Womenshelter of Long Beach held its 11th annual Domestic Violence Awareness Month event on Saturday to engage with the community over the importance of healthy relationships. The event took place in the parking lot of the Teachers Association of Long Beach on Atlantic Avenue. It began with speeches by Supervisor Janice Hahn and Councilmember Al Austin, followed by an open discussion among information booths. Participants could go to a booth with any questions and learn about different organizations associated with helping people get out of domestic violent relationships. According to Eydie Pasicel, director of youth services and education at the Womenshelter of Long Beach, people ages 16 to 24 are mostly at risk of experiencing domestic violence. In response, Pasicel has been able to attend high schools, middle schools and colleges to give segments on signs to look out for in relationships and how to handle situations that could lead to abusive behavior “For some of them it’s their first time dating. They’re not aware of the early signs,” said Tatiana Dorman, associate director at the Womenshelter of Long Beach. Exhibiting manipulative behavior such as controlling who their partner can hang out with, or obsessive calls and text messages are

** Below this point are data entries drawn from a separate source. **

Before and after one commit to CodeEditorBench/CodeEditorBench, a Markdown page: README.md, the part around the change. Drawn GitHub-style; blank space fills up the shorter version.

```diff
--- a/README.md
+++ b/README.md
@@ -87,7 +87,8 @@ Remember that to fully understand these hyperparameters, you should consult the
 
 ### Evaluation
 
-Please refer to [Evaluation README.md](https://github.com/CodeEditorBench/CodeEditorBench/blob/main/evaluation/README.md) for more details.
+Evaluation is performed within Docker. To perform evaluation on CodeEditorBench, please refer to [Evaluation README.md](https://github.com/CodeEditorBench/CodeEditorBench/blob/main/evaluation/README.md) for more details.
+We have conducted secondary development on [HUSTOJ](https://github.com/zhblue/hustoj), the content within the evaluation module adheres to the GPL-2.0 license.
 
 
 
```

Auto burglaries - The first of four auto burglaries last week occurred at 5 p.m. on Oct. 2. A student reported their car battery stolen from Parking Structure 3. The vehicle is described to the University Police Department as being a 1993 Honda. A second call for UPD regarding a student’s car battery having been stolen occurred at 6 p.m. on Oct. 2. The vehicle is a 1997 Acura and parked inside Parking Structure 3. A 1996 Honda Civic was the third car to be burglarized at 7 p.m. on Oct. 2. The owner’s car battery and purse were reported stolen. The vehicle was parked inside Parking Structure 3 when the theft occurred. UPD responded to the fourth and final call of auto burglaries on Oct. 2 at 8:15 p.m. when an unoccupied vehicle car battery had been stolen. The car is a 2000 Honda Civic and the burglary occurred in Parking Structure 3. Petty theft - A student reported their silver iPhone 5S stolen at 2 p.m. on Oct. 3 when retrieving a document from the library’s lab printer. The student had left computer station five for one minute and when they returned the iPhone was gone. Domestic violence